━━ PROVIDED MATERIAL ━━
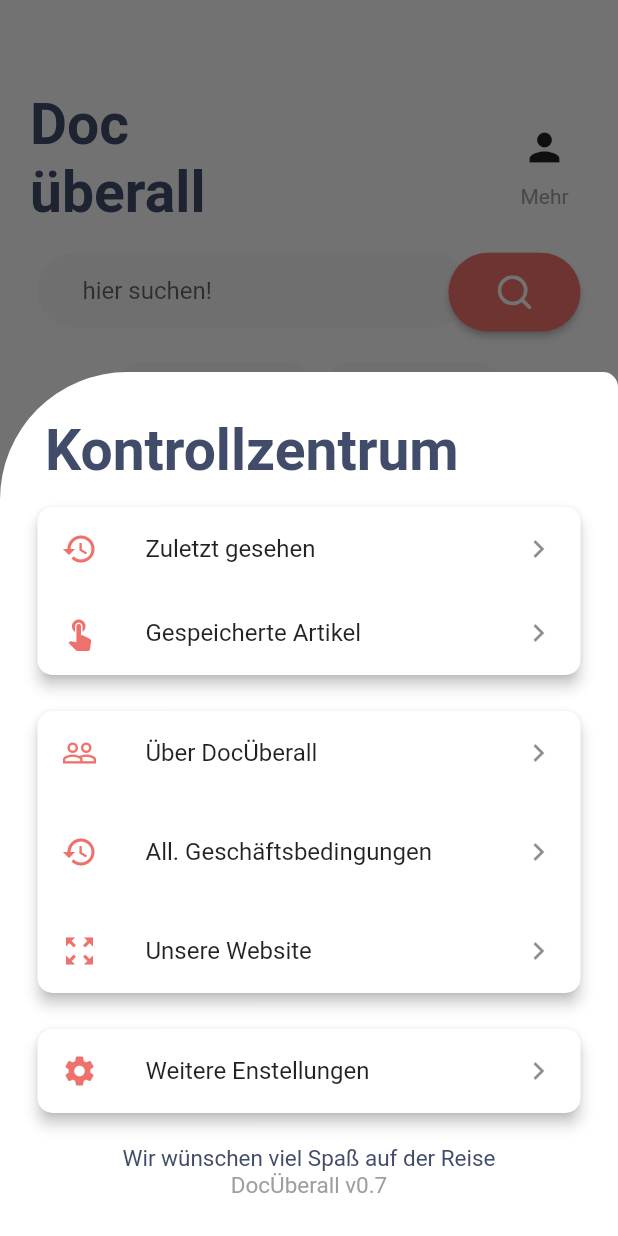
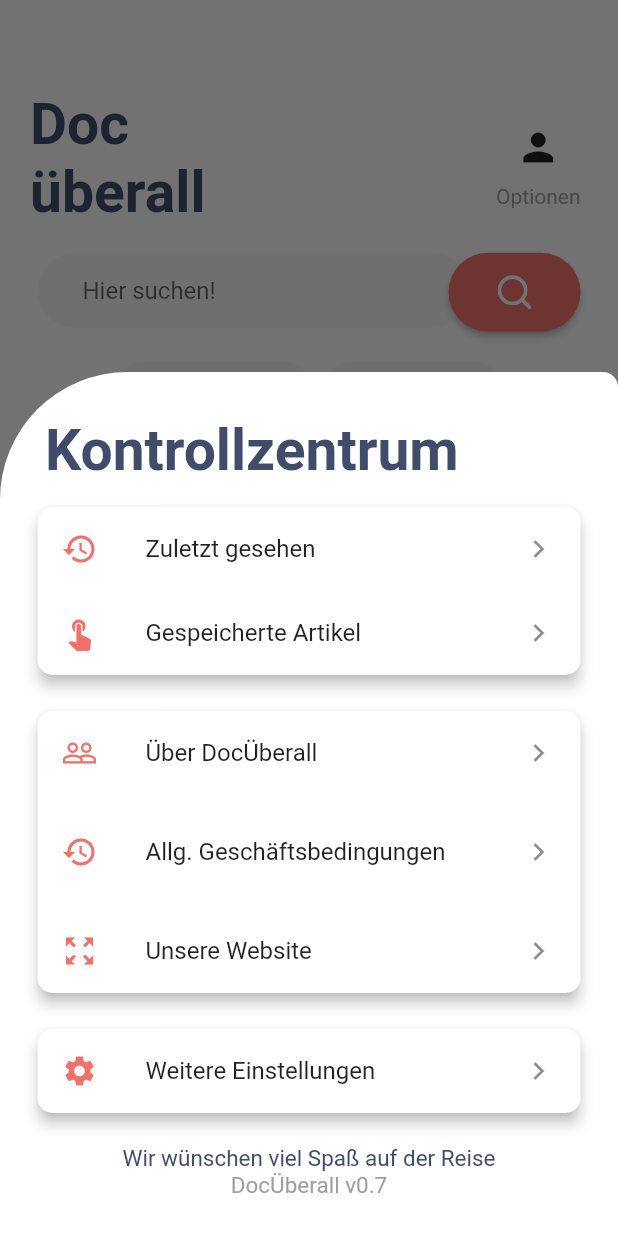
Before and after one commit to henriklein/doc_ueberall, a Flutter app: the screen it shows after launch, after a tap on the "person" icon, on a phone screen of 412 x 824 dp. Run offline on Flutter 3.47's test engine with Material 2 defaults, Android fonts, the phone set to English and light mode, and no system bars; drawn by our look-alikes of flutter_tags; our stand-ins replace flutter_svg.

```diff
--- a/lib/components/search_bar.dart
+++ b/lib/components/search_bar.dart
@@ -19,7 +19,7 @@ class SearchBar extends StatelessWidget {
           child: Center(
             child: TextField(
               decoration: InputDecoration.collapsed(
-                hintText: 'hier suchen!', //search  here
+                hintText: 'Hier suchen!', //search  here
               ),
             ),
           ),
--- a/lib/screens/DashBoard.dart
+++ b/lib/screens/DashBoard.dart
@@ -90,7 +90,7 @@ class Header extends StatelessWidget {
                   ),
                 ),
                 Text(
-                  "Mehr",
+                  "Optionen",
                   style: TextStyle(color: secondaryTextColor),
                 )
               ])),
@@ -217,7 +217,7 @@ class Header extends StatelessWidget {
                                     Icons.history,
                                     color: kRedColor,
                                   ),
-                                  title: Text("All. Geschäftsbedingungen"),
+                                  title: Text("Allg. Geschäftsbedingungen"),
                                   trailing: Icon(Icons.keyboard_arrow_right),
                                   onTap: () {},
                                 ),
@@ -249,7 +249,7 @@ class Header extends StatelessWidget {
                                     Icons.settings,
                                     color: kRedColor,
                                   ),
-                                  title: Text("Weitere Enstellungen"),
+                                  title: Text("Weitere Einstellungen"),
                                   trailing: Icon(Icons.keyboard_arrow_right),
                                   onTap: () {},
                                 ),
@@ -388,7 +388,7 @@ class Cards extends StatelessWidget {
         Align(
           alignment: Alignment.centerLeft,
           child: Text(
-            "unsere Inhalte", //our Articles
+            "Unsere Inhalte", //our Articles
             style: TextStyle(
               fontWeight: FontWeight.bold,
               color: primaryTextColor,
@@ -440,7 +440,7 @@ class Cards extends StatelessWidget {
         TopicCard(
           header: 'Reisevorbereitungen',
           description:
-              'Erkundigen sie sich noch vor beginn der Reiße über aktuelle Umstände.',
+              'Erkundigen sie sich noch vor Beginn der Reise über aktuelle Umstände.',
           imgURL: 'assets/SVGs/prepare.svg',
           bgColor: kPurpleColor,
           press: () {},
@@ -455,7 +455,7 @@ class Cards extends StatelessWidget {
         ---
         */
         TopicCard(
-          header: 'Kleine Medikamentenrunde',
+          header: 'Kleine Medikamentenkunde',
           description: 'Alles was sie über Ihre Reseapotheke wissen müssen.',
           imgURL: 'assets/SVGs/medecine.svg',
           bgColor: kYellowColor,
```
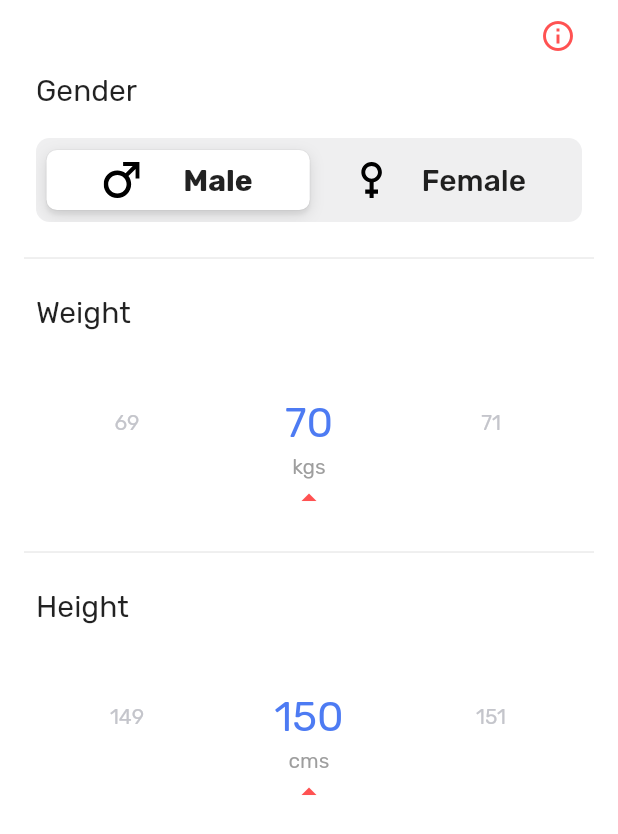
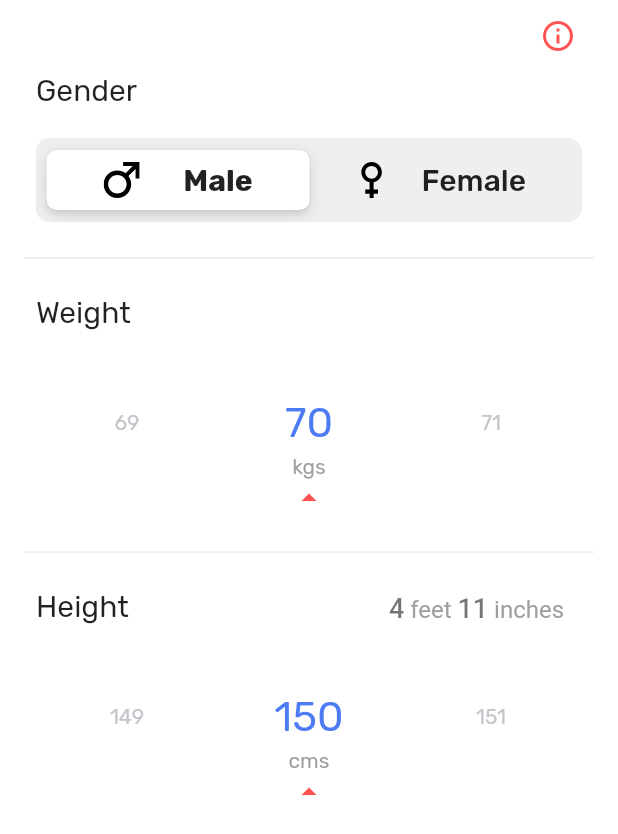
Before and after one commit to deepu513/greycells, a Flutter app: the HealthDetailsInputPage widget shown alone on an empty page, opened directly, on a phone screen of 412 x 824 dp. Shown: the top 834 px of the screen. Run offline on Flutter 3.47's test engine with Material 2 defaults, Android fonts, the phone set to English and light mode, and no system bars; our stand-ins replace bloc, equatable, file_picker, flutter_bloc, flutter_svg, shared_preferences; accounts and stored records are empty; generated files the repository leaves out were written again.

Commit message:
Added logic to convert cm to feet inches

```diff
--- a/lib/view/pages/health_details_input_page.dart
+++ b/lib/view/pages/health_details_input_page.dart
@@ -1,11 +1,25 @@
 import 'package:flutter/cupertino.dart';
 import 'package:flutter/material.dart';
 import 'package:flutter_svg/flutter_svg.dart';
-import 'package:mental_health/constants/strings.dart';
 import 'package:mental_health/view/widgets/height_card.dart';
 import 'package:mental_health/view/widgets/weight_card.dart';
 
-class HealthDetailsInputPage extends StatelessWidget {
+class HealthDetailsInputPage extends StatefulWidget {
+  final int initialHeight = 150;
+
+  @override
+  _HealthDetailsInputPageState createState() => _HealthDetailsInputPageState();
+}
+
+class _HealthDetailsInputPageState extends State<HealthDetailsInputPage> {
+  int selectedHeight;
+
+  @override
+  void initState() {
+    super.initState();
+    selectedHeight = widget.initialHeight;
+  }
+
   @override
   Widget build(BuildContext context) {
     return Padding(
@@ -59,16 +73,67 @@ class HealthDetailsInputPage extends StatelessWidget {
             height: 16.0,
           ),
           Padding(
-              padding: const EdgeInsets.symmetric(horizontal: 8.0),
-              child: Text("Height",
-                  style:
-                  TextStyle(fontSize: 20.0, fontWeight: FontWeight.w400))),
+              padding: const EdgeInsets.only(left: 8.0, right: 16.0),
+              child: Row(
+                crossAxisAlignment: CrossAxisAlignment.end,
+                children: [
+                  Text("Height",
+                      style: TextStyle(
+                          fontSize: 20.0, fontWeight: FontWeight.w400)),
+                  Spacer(),
+                  cmToFeetInches(selectedHeight)
+                ],
+              )),
           Padding(
             padding: const EdgeInsets.symmetric(horizontal: 8.0),
-            child: Container(height: 124.0, child: HeightCard()),
+            child: Container(
+                height: 124.0,
+                child: HeightCard(
+                  initialHeight: 150,
+                  onHeightChanged: (val) => setState(() {
+                    selectedHeight = val;
+                  }),
+                )),
           ),
         ],
       ),
+    );
+  }
+
+  Widget cmToFeetInches(int cms) {
+    double foot = cms / 30.48;
+    int inches = (((foot - foot.toInt()) * 12).toInt());
+
+    return FittedBox(
+      child: RichText(
+        text: TextSpan(
+            text: "${foot.toInt()}",
+            style: TextStyle(
+                fontSize: 18.0,
+                fontWeight: FontWeight.w500,
+                color: Colors.black54),
+            children: [
+              TextSpan(
+                  text: " feet ",
+                  style: TextStyle(
+                      fontSize: 16.0,
+                      color: Colors.grey,
+                      fontWeight: FontWeight.w400)),
+              TextSpan(
+                  text: "$inches",
+                  style: TextStyle(
+                      fontSize: 18.0,
+                      fontWeight: FontWeight.w500,
+                      color: Colors.black54)),
+              TextSpan(
+                  text: " inches ",
+                  style: TextStyle(
+                      fontSize: 16.0,
+                      color: Colors.grey,
+                      fontWeight: FontWeight.w400))
+            ]),
+      ),
+      fit: BoxFit.contain,
     );
   }
 }
--- a/lib/view/widgets/height_card.dart
+++ b/lib/view/widgets/height_card.dart
@@ -3,9 +3,11 @@ import 'package:mental_health/view/widgets/height_slider.dart';
 import 'package:mental_health/view/widgets/weight_slider.dart';
 
 class HeightCard extends StatefulWidget {
-  final int initialWeight;
+  final int initialHeight;
+  final ValueChanged<int> onHeightChanged;
 
-  const HeightCard({Key key, this.initialWeight}) : super(key: key);
+  const HeightCard({Key key, this.initialHeight, this.onHeightChanged})
+      : super(key: key);
 
   @override
   _HeightCardState createState() => _HeightCardState();
@@ -17,7 +19,7 @@ class _HeightCardState extends State<HeightCard> {
   @override
   void initState() {
     super.initState();
-    height = widget.initialWeight ?? 150;
+    height = widget.initialHeight ?? 150;
   }
 
   @override
@@ -31,12 +33,18 @@ class _HeightCardState extends State<HeightCard> {
               minValue: 90,
               maxValue: 300,
               value: height,
-              onChanged: (val) => setState(() => height = val),
+              onChanged: (val) =>
+                  setState(() {
+                    height = val;
+                    widget.onHeightChanged(height);
+                  }),
               width: constraints.maxWidth,
             );
           },
         ),
-        Positioned(bottom: 24.0,child: Text("cms", style: TextStyle(color: Colors.grey, fontSize: 14.0),)),
+        Positioned(bottom: 24.0,
+            child: Text(
+              "cms", style: TextStyle(color: Colors.grey, fontSize: 14.0),)),
         Icon(Icons.arrow_drop_up, size: 24.0,)
       ],
     );
```
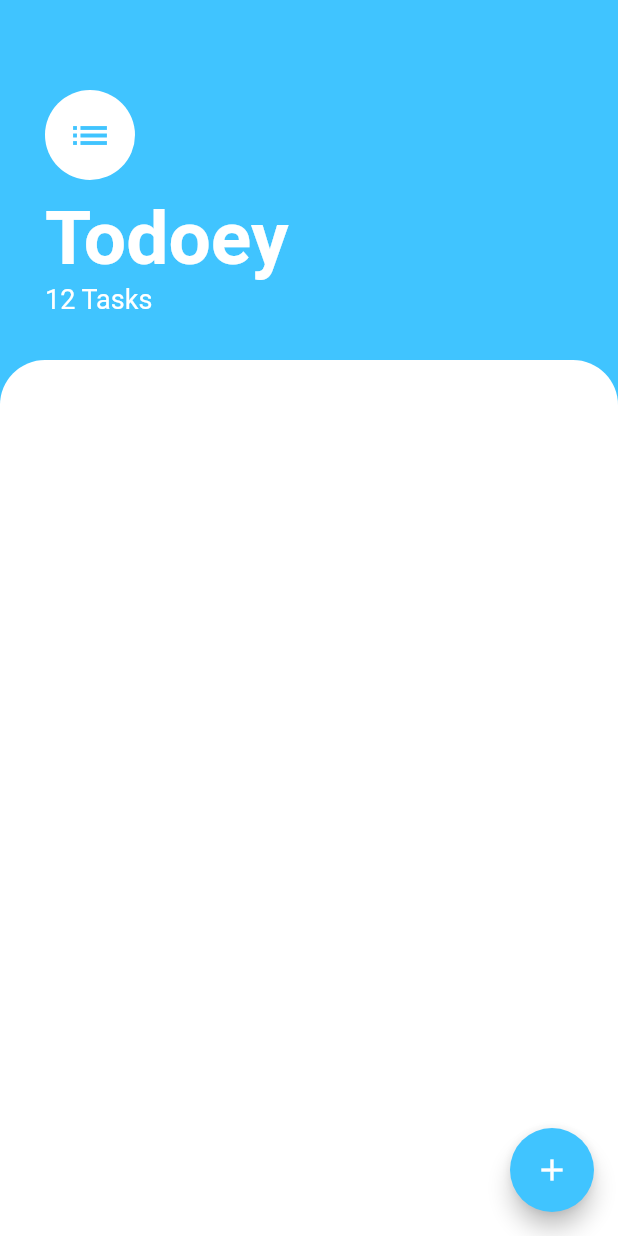
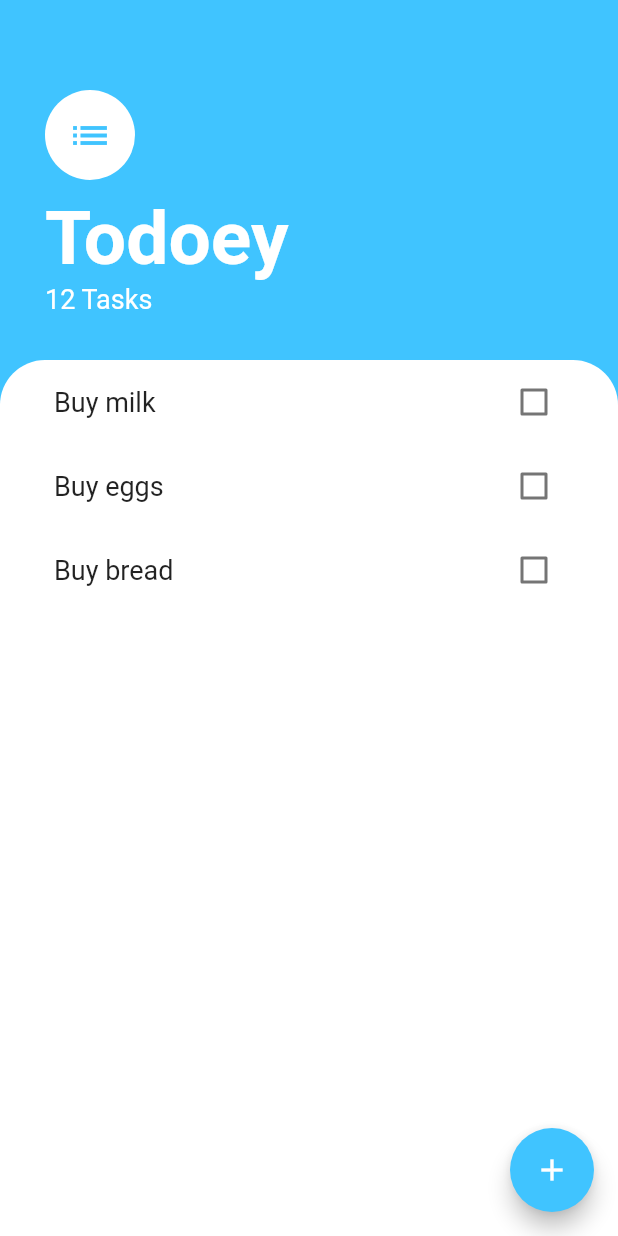
Before and after one commit to gkshida/todoey-flutter-app-brewery, a Flutter app: the screen it shows after launch, on a phone screen of 412 x 824 dp. Run offline on Flutter 3.47's test engine with Material 2 defaults, Android fonts, the phone set to English and light mode, and no system bars.

Commit message:
Added a ListView to the app

```diff
--- a/lib/screens/tasks_screen.dart
+++ b/lib/screens/tasks_screen.dart
@@ -1,4 +1,6 @@
 import 'package:flutter/material.dart';
+
+import '../widgets/tasks_list.dart';
 
 class TasksScreen extends StatelessWidget {
   @override
@@ -53,6 +55,7 @@ class TasksScreen extends StatelessWidget {
           ),
           Expanded(
             child: Container(
+              padding: const EdgeInsets.symmetric(horizontal: 20.0),
               decoration: BoxDecoration(
                 color: Colors.white,
                 borderRadius: BorderRadius.only(
@@ -60,6 +63,7 @@ class TasksScreen extends StatelessWidget {
                   topRight: Radius.circular(30.0),
                 ),
               ),
+              child: TasksList(),
             ),
           ),
         ],
--- /dev/null
+++ b/lib/widgets/task_tile.dart
@@ -0,0 +1,21 @@
+import 'package:flutter/material.dart';
+
+class TaskTile extends StatelessWidget {
+  final String title;
+
+  TaskTile({this.title});
+
+  @override
+  Widget build(BuildContext context) {
+    return CheckboxListTile(
+      title: Text(
+        title,
+        style: TextStyle(
+          fontSize: 18.0,
+        ),
+      ),
+      value: false,
+      onChanged: (value) {},
+    );
+  }
+}
--- /dev/null
+++ b/lib/widgets/tasks_list.dart
@@ -0,0 +1,22 @@
+import 'package:flutter/material.dart';
+
+import 'task_tile.dart';
+
+class TasksList extends StatelessWidget {
+  @override
+  Widget build(BuildContext context) {
+    return ListView(
+      children: <Widget>[
+        TaskTile(
+          title: 'Buy milk',
+        ),
+        TaskTile(
+          title: 'Buy eggs',
+        ),
+        TaskTile(
+          title: 'Buy bread',
+        ),
+      ],
+    );
+  }
+}
```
━━━
• [TASK OBJECTIVE]: Among the lines above, return each one holding the string "initialWeight".

• [TASK SOLUTION]:
-  final int initialWeight;
-  const HeightCard({Key key, this.initialWeight}) : super(key: key);
-    height = widget.initialWeight ?? 150;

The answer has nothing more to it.